Early Ford V8 Swap Meet--Fitchburg, MA, April 18, 1999
This engine came out of a early 50's Lincoln (I didn't record exactly what year). The seller claimed it had only 1500 miles on the engine. He still decided to repaint the block.
This car had a somewhat ratty interior, but was complete and looked unmolested (the outside looks just a little too good for it to be unrestored).
I wish the hood had been open on this 34 cabriolet! If you peeked through the side louvers you could see a very nice early flathead engine with waterpumps mounted on the cylinder heads.
A very nice looking 1940 sedan. Often these get customized to lose the bumpers and the chrome trim, but I think I prefer them with the trim. I have to admit that the later sedans don't look as good to me as the coupes.
I suppose this is a predecessor of the modern sport utility vehicle, in a way. That's a pickup bed behind the seat although there's a tonneau cover over it. These were very popular in Australia and Ford made some coupe-utilities in the US
in 1937. This particular car looks like the one pictured on page 90 of the May 1999 issue of Street Rodder. Since the Street Rodder car is owned by someone from Charlton, Mass (about 40 miles away), it probably is. Unfortunately, the hood
was closed today: according to the magazine, the engine is a 'period-perfect Flathead.'
Lars Brandow was on an extended business trip from Sweden and arrived just in time for swap meet season. The week before this he was down at Stafford Springs. That's Lars standing next to our pickup truck. He was lucky enough to get to drive
the 36 sedan shown in the other two pictures. This car is owned by 'V8chris' from the old classicar flathead forum and has Fenton cylinder heads and a Fenton intake manifold. Lars is also collecting parts for his 1942 business coupe and other projects.
This Chrysler attracted a lot of attention. I put it here because even though it isn't a Ford and isn't a V-8, it is a flathead with a long 'straight eight' engine.
These two 1934's seem to have been done at the same paint shop. They both have mildly chopped tops. I don't recall what engines they had (in general, there weren't many cars with their hoods open so you had to try to peek through the louvers).
I happen to like the look of the 34 sedan although my wife thinks they're ugly. I guess this means I'm already thinking about what car to look for next.
I was able to resist the temptation to pick up any steel or aluminum wall art although I was tempted. The Weiand cylinder heads on the left wouldn't even fit my engine (I have a 21 stud engine and this is for a 24 stud engine). After reading a

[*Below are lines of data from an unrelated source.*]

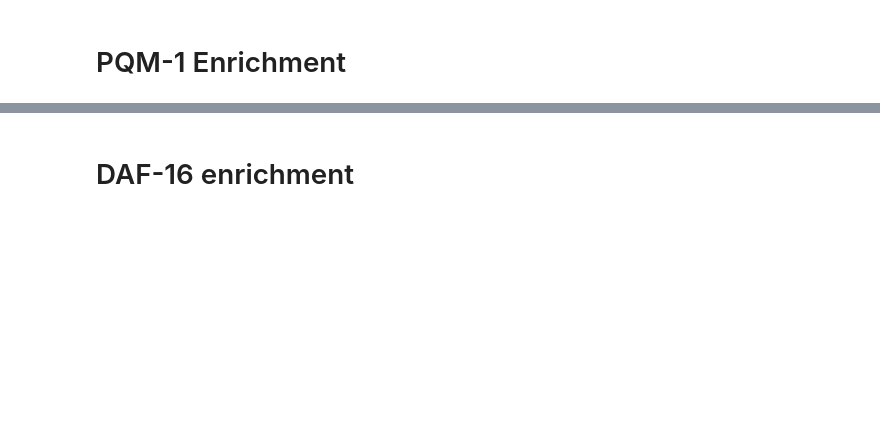
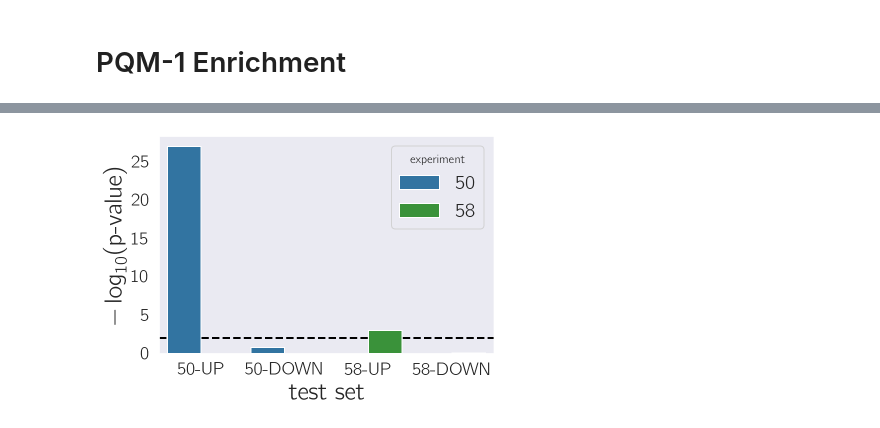
Before and after one commit to dangeles/Ascr10xomics, a Jupyter notebook: notebooks/03_PositionalEffects_HypothesisTesting.ipynb, the cells around one changed output, grey strips where cells are left out. Cells and saved outputs as stored; diff of their text form; code cells hidden in the pictures; blank space fills up the shorter version.

Commit message:
notebook cleanup. no changes to main results, and no significant changes in general

```diff
--- a/notebooks/03_PositionalEffects_HypothesisTesting.ipynb
+++ b/notebooks/03_PositionalEffects_HypothesisTesting.ipynb
@@ -174,2 +206,0 @@ test_enrichment_by_direction()
-# %% [markdown]
-# DAF-16 enrichment
@@ -183,0 +207,13 @@ test_enrichment_by_direction(test='daf16')
+# %%
+colors = {'58': 'tab:green', '50': 'tab:blue'}
+enrichment_results = pd.DataFrame([[10 ** -27, .18, 0.0011, 0.84]], columns=['50-UP', '50-DOWN', '58-UP', '58-DOWN'], index=['p-values'])
+
+enrichment_results = enrichment_results.melt(var_name='test set', value_name='pvalue')
+enrichment_results['experiment'] = enrichment_results['test set'].str.split('-', expand=True)[0]
+enrichment_results['neglogpval'] = -enrichment_results.pvalue.apply(np.log10)
+sns.barplot(x="test set", y="neglogpval", data=enrichment_results, hue='experiment', palette=colors)
+plt.axhline(2, ls='--', color='black', zorder=0)
+plt.ylabel('$-\log_{10}($' + 'p-value' + '$)$')
+plt.savefig('../figs/pvalues_pqm1.svg', bbox_inches='tight')
+# %% [output]
+[figure, added]
```
Also changed, not shown: parts of 10 cells of this notebook, 11 other files.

little more about the Navarro intake manifolds, I almost wish I had bought this one anyway. Looking at the picture they have open ports by the exhaust crossover. I wonder if this was for an extra exhaust port or something? On the far right
is a high rise Edelbrock intake manifold that was being sold along with some aluminum heads. I neglectected to take a picture of a Fenton intake manifold that was for sale. I did pick up a new fuel pump and fuel pump stand for my dual intake
manifold which I'll install after I gather the last of the parts I need.